### TASK ITEM:
Tally every line below where "onClick" appears, then report the total alone.

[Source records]
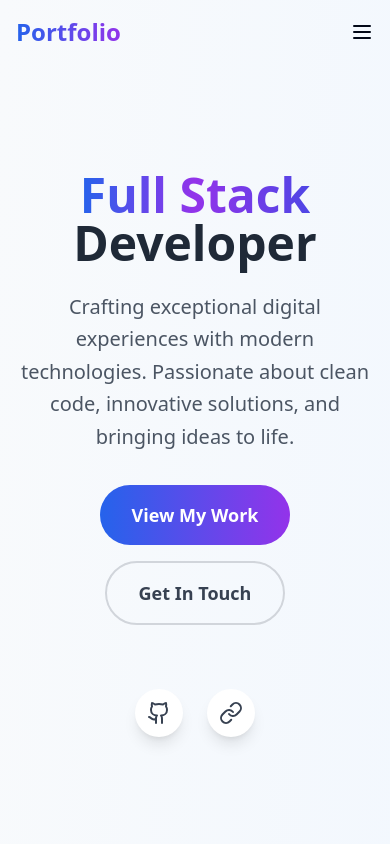
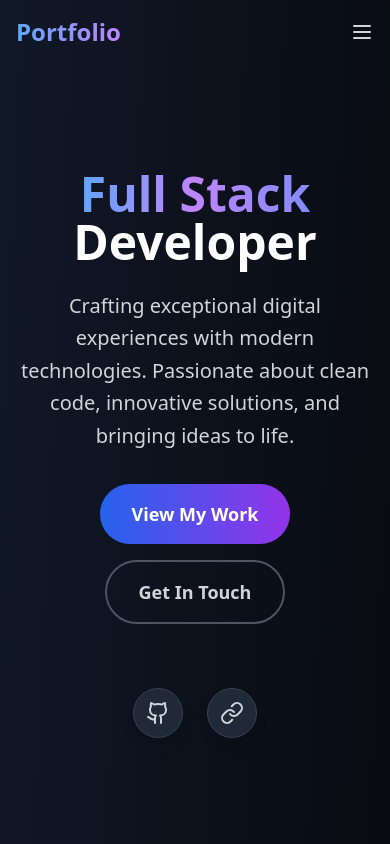
Before and after one commit to muhammad-tahir-12/portfolio-tech-showcase, a React (Vite) app: page / in a window 390 px wide. Shown: the top 844 px of the page. Built offline with nearby package versions, Linux system fonts and the light colour scheme.

Commit message:
Implement black theming
Added dark mode support using CSS variables.

```diff
--- a/src/components/Hero.tsx
+++ b/src/components/Hero.tsx
@@ -9,26 +9,26 @@ const Hero = () => {
         <div className="text-center">
           <div className="animate-fade-in">
             <h1 className="text-5xl md:text-7xl font-bold mb-6">
-              <span className="bg-gradient-to-r from-blue-600 via-purple-600 to-indigo-600 bg-clip-text text-transparent">
+              <span className="bg-gradient-to-r from-blue-400 via-purple-400 to-indigo-400 bg-clip-text text-transparent">
                 Full Stack
               </span>
               <br />
-              <span className="text-gray-800">Developer</span>
+              <span className="text-white">Developer</span>
             </h1>
-            <p className="text-xl md:text-2xl text-gray-600 mb-8 max-w-3xl mx-auto leading-relaxed">
+            <p className="text-xl md:text-2xl text-gray-300 mb-8 max-w-3xl mx-auto leading-relaxed">
               Crafting exceptional digital experiences with modern technologies.
               Passionate about clean code, innovative solutions, and bringing ideas to life.
             </p>
             <div className="flex flex-col sm:flex-row gap-4 justify-center items-center">
               <button
                 onClick={() => document.getElementById('projects')?.scrollIntoView({ behavior: 'smooth' })}
-                className="px-8 py-4 bg-gradient-to-r from-blue-600 to-purple-600 text-white rounded-full font-semibold text-lg hover:shadow-lg hover:scale-105 transition-all duration-300"
+                className="px-8 py-4 bg-gradient-to-r from-blue-600 to-purple-600 text-white rounded-full font-semibold text-lg hover:shadow-lg hover:shadow-blue-500/25 hover:scale-105 transition-all duration-300"
               >
                 View My Work
               </button>
               <button
                 onClick={() => document.getElementById('contact')?.scrollIntoView({ behavior: 'smooth' })}
-                className="px-8 py-4 border-2 border-gray-300 text-gray-700 rounded-full font-semibold text-lg hover:border-blue-600 hover:text-blue-600 transition-all duration-300"
+                className="px-8 py-4 border-2 border-gray-600 text-gray-300 rounded-full font-semibold text-lg hover:border-blue-400 hover:text-blue-400 transition-all duration-300"
               >
                 Get In Touch
               </button>
@@ -41,17 +41,17 @@ const Hero = () => {
                 href="https://github.com"
                 target="_blank"
                 rel="noopener noreferrer"
-                className="p-3 bg-white rounded-full shadow-lg hover:shadow-xl hover:scale-110 transition-all duration-300"
+                className="p-3 bg-gray-800 rounded-full shadow-lg hover:shadow-xl hover:shadow-blue-500/20 hover:scale-110 transition-all duration-300 border border-gray-700"
               >
-                <Github size={24} className="text-gray-700" />
+                <Github size={24} className="text-gray-300" />
               </a>
               <a
                 href="https://linkedin.com"
                 target="_blank"
                 rel="noopener noreferrer"
-                className="p-3 bg-white rounded-full shadow-lg hover:shadow-xl hover:scale-110 transition-all duration-300"
+                className="p-3 bg-gray-800 rounded-full shadow-lg hover:shadow-xl hover:shadow-blue-500/20 hover:scale-110 transition-all duration-300 border border-gray-700"
               >
-                <Link size={24} className="text-gray-700" />
+                <Link size={24} className="text-gray-300" />
               </a>
             </div>
           </div>
--- a/src/components/Navigation.tsx
+++ b/src/components/Navigation.tsx
@@ -24,11 +24,11 @@ const Navigation = () => {
 
   return (
     <nav className={`fixed top-0 w-full z-50 transition-all duration-300 ${
-      scrolled ? 'bg-white/90 backdrop-blur-md shadow-lg' : 'bg-transparent'
+      scrolled ? 'bg-black/90 backdrop-blur-md shadow-lg shadow-blue-500/10' : 'bg-transparent'
     }`}>
       <div className="max-w-7xl mx-auto px-4 sm:px-6 lg:px-8">
         <div className="flex justify-between items-center py-4">
-          <div className="text-2xl font-bold bg-gradient-to-r from-blue-600 to-purple-600 bg-clip-text text-transparent">
+          <div className="text-2xl font-bold bg-gradient-to-r from-blue-400 to-purple-400 bg-clip-text text-transparent">
             Portfolio
           </div>
 
@@ -38,7 +38,7 @@ const Navigation = () => {
               <button
                 key={item}
                 onClick={() => scrollToSection(item.toLowerCase())}
-                className="text-gray-700 hover:text-blue-600 transition-colors duration-200 font-medium"
+                className="text-gray-300 hover:text-blue-400 transition-colors duration-200 font-medium"
               >
                 {item}
               </button>
@@ -47,7 +47,7 @@ const Navigation = () => {
 
           {/* Mobile Menu Button */}
           <button
-            className="md:hidden"
+            className="md:hidden text-gray-300"
             onClick={() => setIsOpen(!isOpen)}
           >
             {isOpen ? <X size={24} /> : <Menu size={24} />}
@@ -56,13 +56,13 @@ const Navigation = () => {
 
         {/* Mobile Menu */}
         {isOpen && (
-          <div className="md:hidden bg-white/95 backdrop-blur-md rounded-lg shadow-lg mb-4">
+          <div className="md:hidden bg-black/95 backdrop-blur-md rounded-lg shadow-lg shadow-blue-500/10 mb-4 border border-gray-800">
             <div className="px-4 py-2 space-y-2">
               {['Home', 'Projects', 'Skills', 'Contact'].map((item) => (
                 <button
                   key={item}
                   onClick={() => scrollToSection(item.toLowerCase())}
-                  className="block w-full text-left px-3 py-2 text-gray-700 hover:text-blue-600 hover:bg-blue-50 rounded-md transition-colors duration-200"
+                  className="block w-full text-left px-3 py-2 text-gray-300 hover:text-blue-400 hover:bg-gray-800 rounded-md transition-colors duration-200"
                 >
                   {item}
                 </button>
--- a/src/components/Skills.tsx
+++ b/src/components/Skills.tsx
@@ -39,15 +39,15 @@ const Skills = () => {
   ];
 
   return (
-    <section id="skills" className="py-20 bg-gradient-to-br from-blue-50 to-indigo-100">
+    <section id="skills" className="py-20 bg-gradient-to-br from-gray-900 to-gray-800">
       <div className="max-w-7xl mx-auto px-4 sm:px-6 lg:px-8">
         <div className="text-center mb-16">
           <h2 className="text-4xl md:text-5xl font-bold mb-4">
-            <span className="bg-gradient-to-r from-blue-600 to-purple-600 bg-clip-text text-transparent">
+            <span className="bg-gradient-to-r from-blue-400 to-purple-400 bg-clip-text text-transparent">
               Skills & Expertise
             </span>
           </h2>
-          <p className="text-xl text-gray-600 max-w-3xl mx-auto">
+          <p className="text-xl text-gray-300 max-w-3xl mx-auto">
             A comprehensive overview of my technical skills and proficiency levels
             across different technologies and tools.
           </p>
@@ -57,20 +57,20 @@ const Skills = () => {
           {skillCategories.map((category, categoryIndex) => (
             <div
               key={category.title}
-              className="bg-white rounded-2xl shadow-lg p-8 hover:shadow-xl transition-all duration-300"
+              className="bg-gray-800 border border-gray-700 rounded-2xl shadow-lg p-8 hover:shadow-xl hover:shadow-blue-500/10 transition-all duration-300"
               style={{ animationDelay: `${categoryIndex * 200}ms` }}
             >
-              <h3 className="text-2xl font-bold mb-6 text-center text-gray-800">
+              <h3 className="text-2xl font-bold mb-6 text-center text-white">
                 {category.title}
               </h3>
               <div className="space-y-6">
                 {category.skills.map((skill, skillIndex) => (
                   <div key={skill.name} className="space-y-2">
                     <div className="flex justify-between items-center">
-                      <span className="font-medium text-gray-700">{skill.name}</span>
-                      <span className="text-sm text-gray-500">{skill.level}%</span>
+                      <span className="font-medium text-gray-300">{skill.name}</span>
+                      <span className="text-sm text-gray-400">{skill.level}%</span>
                     </div>
-                    <div className="w-full bg-gray-200 rounded-full h-2">
+                    <div className="w-full bg-gray-700 rounded-full h-2">
                       <div
                         className="bg-gradient-to-r from-blue-500 to-purple-600 h-2 rounded-full transition-all duration-1000 ease-out"
                         style={{
@@ -88,7 +88,7 @@ const Skills = () => {
 
         {/* Technologies Grid */}
         <div className="mt-16">
-          <h3 className="text-3xl font-bold text-center mb-12 text-gray-800">
+          <h3 className="text-3xl font-bold text-center mb-12 text-white">
             Technologies I Work With
           </h3>
           <div className="grid grid-cols-2 md:grid-cols-4 lg:grid-cols-6 gap-6">
@@ -98,10 +98,10 @@ const Skills = () => {
             ].map((tech, index) => (
               <div
                 key={tech}
-                className="bg-white rounded-xl p-4 text-center shadow-md hover:shadow-lg hover:scale-105 transition-all duration-300"
+                className="bg-gray-800 border border-gray-700 rounded-xl p-4 text-center shadow-md hover:shadow-lg hover:shadow-blue-500/10 hover:scale-105 transition-all duration-300"
                 style={{ animationDelay: `${index * 50}ms` }}
               >
-                <div className="text-lg font-semibold text-gray-700">{tech}</div>
+                <div className="text-lg font-semibold text-gray-300">{tech}</div>
               </div>
             ))}
           </div>
--- a/src/pages/Index.tsx
+++ b/src/pages/Index.tsx
@@ -8,7 +8,7 @@ import Navigation from '@/components/Navigation';
 
 const Index = () => {
   return (
-    <div className="min-h-screen bg-gradient-to-br from-slate-50 to-blue-50">
+    <div className="min-h-screen bg-gradient-to-br from-gray-900 to-black">
       <Navigation />
       <Hero />
       <Projects />
```
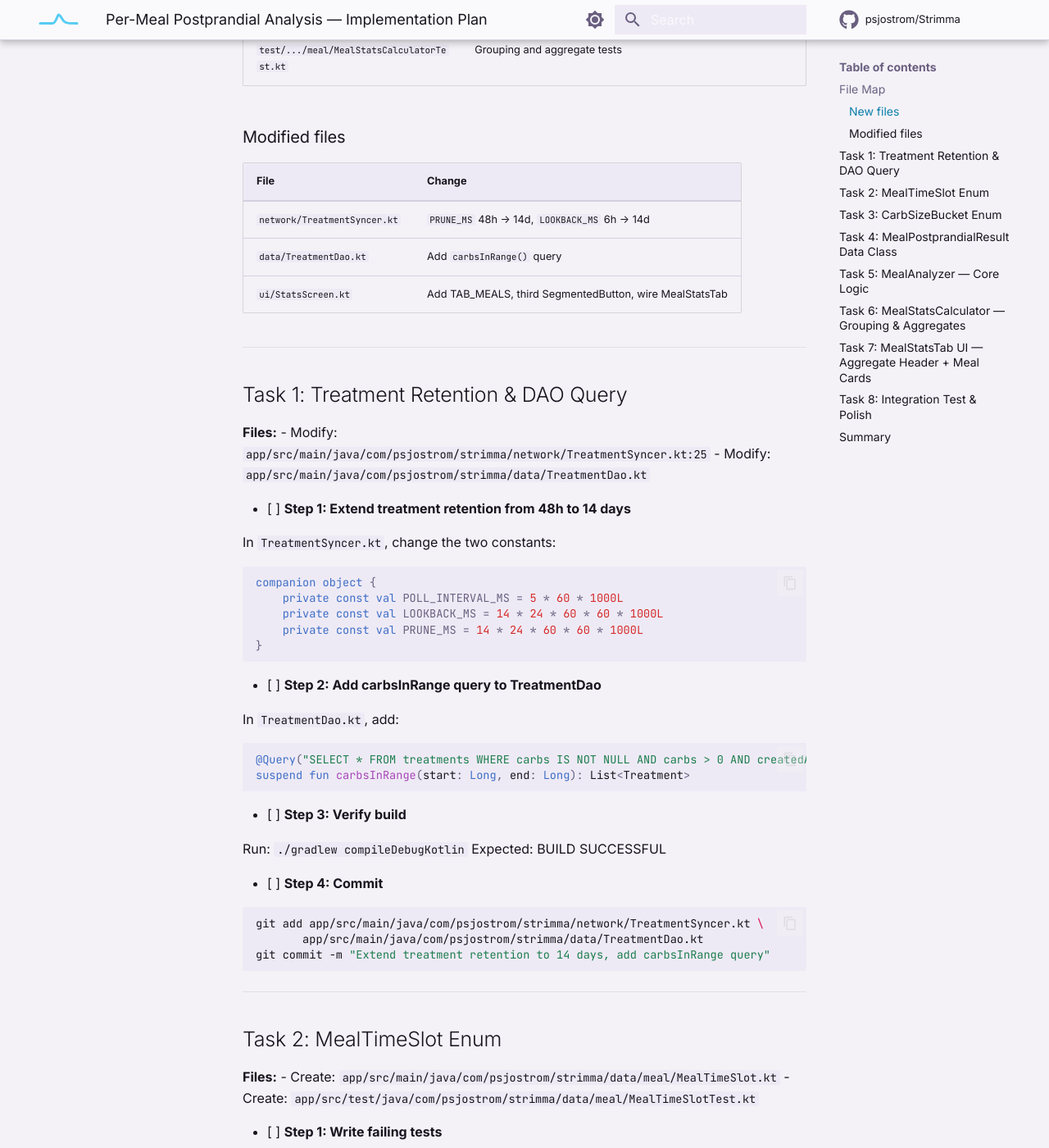
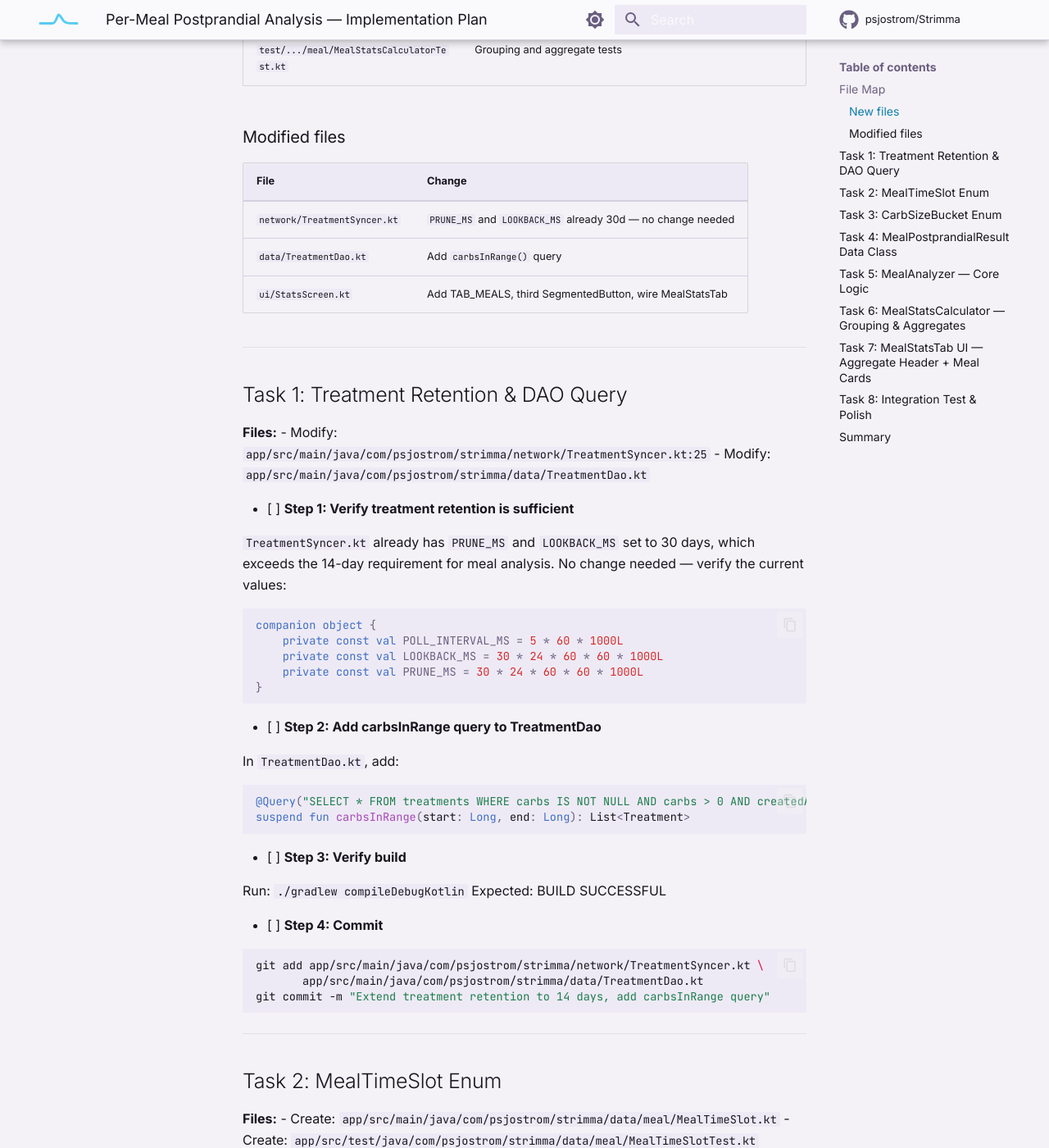
Before and after one commit to psjostrom/strimma, an MkDocs documentation site: the page built from docs/specs/2026-03-27-meal-postprandial-plan.md, in a window 1280 px wide and 1400 px high, scrolled down 1239 px. Shown: the whole window at 82% size. Built offline with MkDocs 1.6.1 and Material for MkDocs 9.7.7, drawn with Linux system fonts in a browser that asks for light colours; comment, search, counter and statistics services are not loaded.

Commit message:
Fix remaining documentation accuracy issues
- Companion mode validation range: 18-900 → 51-500 mg/dL (matches GlucoseParser)
- Settings menu: "two groups" → "three groups" (add missing Statistics)
- Alert list in index.md: name all 8 alert types
- Treatment retention in privacy.md: "48 hours" → "30 days" (matches code)
- Meal spec: PRUNE_MS already 30d, not 48h — no retention change needed

Co-Authored-By: Claude Opus 4.6 (1M context) <noreply@anthropic.com>

````diff
--- a/docs/specs/2026-03-27-meal-postprandial-plan.md
+++ b/docs/specs/2026-03-27-meal-postprandial-plan.md
@@ -32,7 +32,7 @@
 
 | File | Change |
 |------|--------|
-| `network/TreatmentSyncer.kt` | `PRUNE_MS` 48h → 14d, `LOOKBACK_MS` 6h → 14d |
+| `network/TreatmentSyncer.kt` | `PRUNE_MS` and `LOOKBACK_MS` already 30d — no change needed |
 | `data/TreatmentDao.kt` | Add `carbsInRange()` query |
 | `ui/StatsScreen.kt` | Add TAB_MEALS, third SegmentedButton, wire MealStatsTab |
 
@@ -44,15 +44,15 @@
 - Modify: `app/src/main/java/com/psjostrom/strimma/network/TreatmentSyncer.kt:25`
 - Modify: `app/src/main/java/com/psjostrom/strimma/data/TreatmentDao.kt`
 
-- [ ] **Step 1: Extend treatment retention from 48h to 14 days**
+- [ ] **Step 1: Verify treatment retention is sufficient**
 
-In `TreatmentSyncer.kt`, change the two constants:
+`TreatmentSyncer.kt` already has `PRUNE_MS` and `LOOKBACK_MS` set to 30 days, which exceeds the 14-day requirement for meal analysis. No change needed — verify the current values:
 
 ```kotlin
 companion object {
     private const val POLL_INTERVAL_MS = 5 * 60 * 1000L
-    private const val LOOKBACK_MS = 14 * 24 * 60 * 60 * 1000L
-    private const val PRUNE_MS = 14 * 24 * 60 * 60 * 1000L
+    private const val LOOKBACK_MS = 30 * 24 * 60 * 60 * 1000L
+    private const val PRUNE_MS = 30 * 24 * 60 * 60 * 1000L
 }
 ```
 
````
Also changed, not shown: docs/data-sources/companion.md (+1 -1 lines), docs/guide/settings.md (+2 -1 lines), docs/index.md (+1 -1 lines), docs/reference/privacy.md (+1 -1 lines), docs/specs/2026-03-27-meal-postprandial-analysis-design.md (+2 -2 lines).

### RESULT OF THIS EXERCISE:
5